▸ Task item: Copy each line from the entries that the word "OAuth" appears in.

▸ Exercise materials:
=-=-=
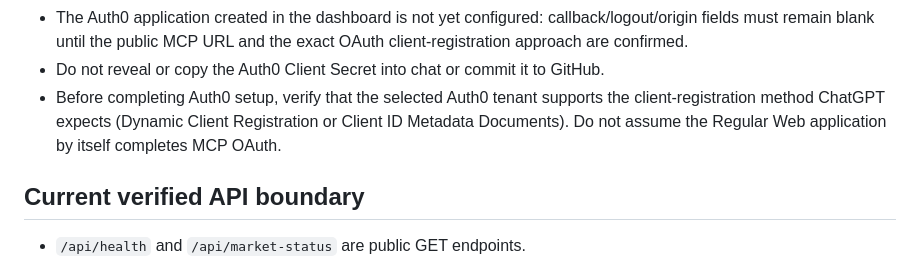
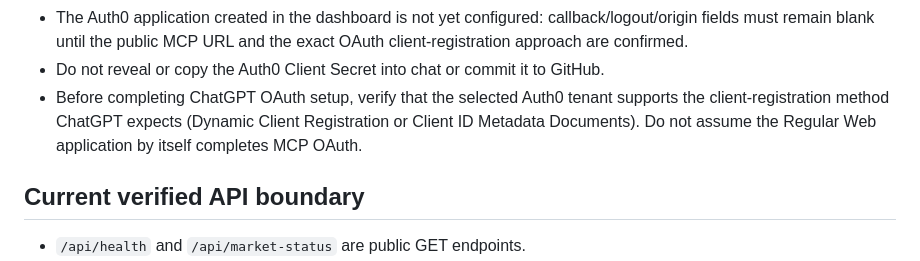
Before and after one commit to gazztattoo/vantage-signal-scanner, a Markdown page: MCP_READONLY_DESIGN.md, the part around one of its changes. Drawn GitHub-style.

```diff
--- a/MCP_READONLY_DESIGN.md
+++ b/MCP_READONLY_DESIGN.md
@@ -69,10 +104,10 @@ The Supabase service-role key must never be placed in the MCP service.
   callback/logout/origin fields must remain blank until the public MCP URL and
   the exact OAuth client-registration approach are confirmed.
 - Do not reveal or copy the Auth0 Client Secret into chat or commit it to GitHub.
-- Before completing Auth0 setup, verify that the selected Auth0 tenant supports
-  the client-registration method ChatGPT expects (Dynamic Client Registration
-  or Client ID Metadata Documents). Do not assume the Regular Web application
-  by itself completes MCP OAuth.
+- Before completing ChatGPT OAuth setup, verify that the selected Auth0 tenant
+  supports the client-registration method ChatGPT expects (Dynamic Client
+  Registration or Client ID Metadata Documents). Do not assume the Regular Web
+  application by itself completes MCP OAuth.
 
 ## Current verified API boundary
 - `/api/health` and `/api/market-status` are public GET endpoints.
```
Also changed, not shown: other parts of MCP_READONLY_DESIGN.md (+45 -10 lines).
=-=-=
▸ Answer section:
   the exact OAuth client-registration approach are confirmed.
-  by itself completes MCP OAuth.
+- Before completing ChatGPT OAuth setup, verify that the selected Auth0 tenant
+  application by itself completes MCP OAuth.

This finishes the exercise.